* _Records provided_
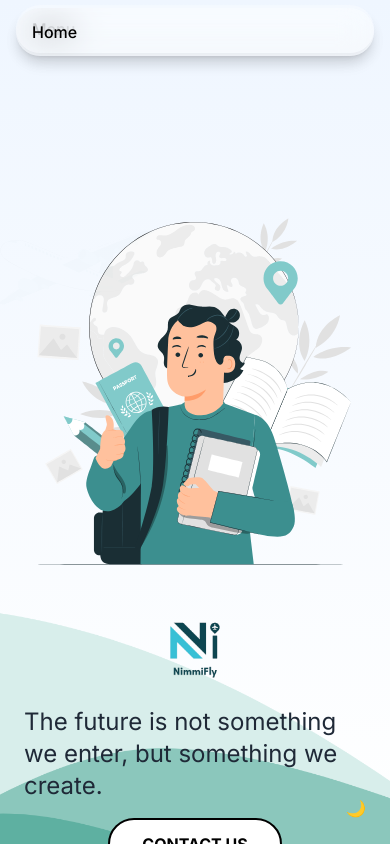
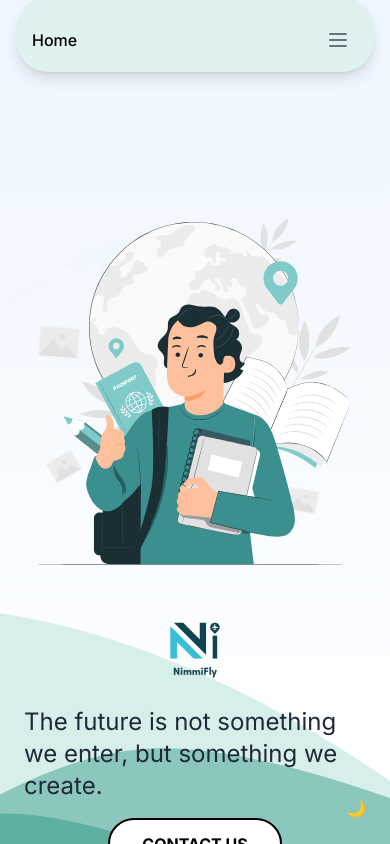
Before and after one commit to mdazmi28/nimmifly, a Next.js app: page / in a window 390 px wide. Built offline with nearby package versions, Linux system fonts and the light colour scheme.

Commit message:
fixed nav

```diff
--- a/src/components/Location.jsx
+++ b/src/components/Location.jsx
@@ -25,7 +25,7 @@ const Location = () => {
             ></iframe>
           </div>
           {/* Info Card */}
-          <div className="card bg-slate-200 dark:bg-base-100 shadow-xl">
+          <div className="card bg-slate-200 dark:bg-base-100 shadow-xl hidden md:block">
             <div className="card-body text-black dark:text-white">
               <h3 className="card-title flex items-center gap-2 ">
                 <FaMapMarkerAlt className="text-black dark:text-white" />
--- a/src/components/Navbar.jsx
+++ b/src/components/Navbar.jsx
@@ -1,3 +1,91 @@
+// // Navbar.tsx
+// 'use client';
+// import { useState } from 'react';
+
+// const Navbar = ({ activeSection, onNavClick }) => {
+//     const [isMobileMenuOpen, setIsMobileMenuOpen] = useState(false);
+
+//     const navLinks = [
+//         { name: 'Home', key: 'home' },
+//         { name: 'Services', key: 'services' },
+//         { name: 'Destination', key: 'destination' },
+//         { name: 'About Us', key: 'about-us' },
+//         { name: 'News & Insights', key: 'news-and-insights' },
+//         { name: 'We Are At', key: 'location' },
+//     ];
+
+//     const handleClick = (key) => {
+//         onNavClick(key);
+//         setIsMobileMenuOpen(false);
+//     };
+
+//     return (
+//         <div className="w-full flex justify-center pt-2 px-4 ">
+//             {/* Desktop Navigation */}
+//             <nav className="hidden md:block bg-[#DFF2EF] backdrop-blur-lg py-3 px-6 rounded-full shadow-lg">
+//                 <ul className="flex items-center space-x-8">
+//                     {navLinks.map((link) => (
+//                         <li key={link.key}>
+//                             <button
+//                                 onClick={() => handleClick(link.key)}
+//                                 className={`px-3 text-[15px] transition-colors duration-300 ${
+//                                     activeSection === link.key
+//                                         ? 'text-black font-medium'
+//                                         : 'text-gray-500 hover:text-gray-800'
+//                                 }`}
+//                             >
+//                                 {link.name}
+//                             </button>
+//                         </li>
+//                     ))}
+//                 </ul>
+//             </nav>
+
+//             {/* Mobile Navigation */}
+//             <nav className="md:hidden w-full">
+//                 <div className="bg-white/30 backdrop-blur-lg px-4 py-3 rounded-full shadow-lg">
+//                     <div className="flex justify-between items-center">
+//                         <span className="text-black font-medium">
+//                             {navLinks.find(link => link.key === activeSection)?.name || 'Menu'}
+//                         </span>
+//                         <button
+//                             onClick={() => setIsMobileMenuOpen(!isMobileMenuOpen)}
+//                             className="text-gray-500 hover:text-gray-800"
+//                         >
+//                             {/* Your existing SVG */}
+//                         </button>
+//                     </div>
+//                 </div>
+
+//                 {isMobileMenuOpen && (
+//                     <div className="mt-2 bg-white/30 backdrop-blur-lg rounded-3xl shadow-lg overflow-hidden">
+//                         <ul className="py-2">
+//                             {navLinks.map((link) => (
+//                                 <li key={link.key}>
+//                                     <button
+//                                         onClick={() => handleClick(link.key)}
+//                                         className={`block w-full text-left px-6 py-3 text-[15px] transition-colors duration-300 ${
+//                                             activeSection === link.key
+//                                                 ? 'text-black font-medium bg-white/20'
+//                                                 : 'text-gray-500 hover:text-gray-800 hover:bg-white/10'
+//                                         }`}
+//                                     >
+//                                         {link.name}
+//                                     </button>
+//                                 </li>
+//                             ))}
+//                         </ul>
+//                     </div>
+//                 )}
+//             </nav>
+//         </div>
+//     );
+// };
+
+// export default Navbar;
+
+
+
 // Navbar.tsx
 'use client';
 import { useState } from 'react';
@@ -20,7 +108,7 @@ const Navbar = ({ activeSection, onNavClick }) => {
     };
 
     return (
-        <div className="w-full flex justify-center pt-2 px-4 ">
+        <div className="w-full flex justify-center pt-2 px-4">
             {/* Desktop Navigation */}
             <nav className="hidden md:block bg-[#DFF2EF] backdrop-blur-lg py-3 px-6 rounded-full shadow-lg">
                 <ul className="flex items-center space-x-8">
@@ -42,23 +130,56 @@ const Navbar = ({ activeSection, onNavClick }) => {
             </nav>
 
             {/* Mobile Navigation */}
-            <nav className="md:hidden w-full">
-                <div className="bg-white/30 backdrop-blur-lg px-4 py-3 rounded-full shadow-lg">
+            <nav className="md:hidden w-full relative">
+                <div className="bg-[#DFF2EF] backdrop-blur-lg px-4 py-3 rounded-full shadow-lg">
                     <div className="flex justify-between items-center">
                         <span className="text-black font-medium">
                             {navLinks.find(link => link.key === activeSection)?.name || 'Menu'}
                         </span>
                         <button
                             onClick={() => setIsMobileMenuOpen(!isMobileMenuOpen)}
-                            className="text-gray-500 hover:text-gray-800"
+                            className="text-gray-500 hover:text-gray-800 p-2"
                         >
-                            {/* Your existing SVG */}
+                            {isMobileMenuOpen ? (
+                                // Close (X) icon
+                                <svg
+                                    xmlns="http://www.w3.org/2000/svg"
+                                    className="h-6 w-6"
+                                    fill="none"
+                                    viewBox="0 0 24 24"
+                                    stroke="currentColor"
+                                >
+                                    <path
+                                        strokeLinecap="round"
+                                        strokeLinejoin="round"
+                                        strokeWidth={2}
+                                        d="M6 18L18 6M6 6l12 12"
+                                    />
+                                </svg>
+                            ) : (
+                                // Hamburger menu icon
+                                <svg
+                                    xmlns="http://www.w3.org/2000/svg"
+                                    className="h-6 w-6"
+                                    fill="none"
+                                    viewBox="0 0 24 24"
+                                    stroke="currentColor"
+                                >
+                                    <path
+                                        strokeLinecap="round"
+                                        strokeLinejoin="round"
+                                        strokeWidth={2}
+                                        d="M4 6h16M4 12h16M4 18h16"
+                                    />
+                                </svg>
+                            )}
                         </button>
                     </div>
                 </div>
 
+                {/* Mobile Menu Dropdown */}
                 {isMobileMenuOpen && (
-                    <div className="mt-2 bg-white/30 backdrop-blur-lg rounded-3xl shadow-lg overflow-hidden">
+                    <div className="absolute left-0 right-0 mt-2 bg-[#DFF2EF] backdrop-blur-lg rounded-3xl shadow-lg overflow-hidden z-50">
                         <ul className="py-2">
                             {navLinks.map((link) => (
                                 <li key={link.key}>
```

* _Work task_
All lines carrying the word "hidden" must be copied from the data above.

* _Written response_
+          <div className="card bg-slate-200 dark:bg-base-100 shadow-xl hidden md:block">
+//             <nav className="hidden md:block bg-[#DFF2EF] backdrop-blur-lg py-3 px-6 rounded-full shadow-lg">
+//             <nav className="md:hidden w-full">
+//                     <div className="mt-2 bg-white/30 backdrop-blur-lg rounded-3xl shadow-lg overflow-hidden">
             <nav className="hidden md:block bg-[#DFF2EF] backdrop-blur-lg py-3 px-6 rounded-full shadow-lg">
-            <nav className="md:hidden w-full">
+            <nav className="md:hidden w-full relative">
-                    <div className="mt-2 bg-white/30 backdrop-blur-lg rounded-3xl shadow-lg overflow-hidden">
+                    <div className="absolute left-0 right-0 mt-2 bg-[#DFF2EF] backdrop-blur-lg rounded-3xl shadow-lg overflow-hidden z-50">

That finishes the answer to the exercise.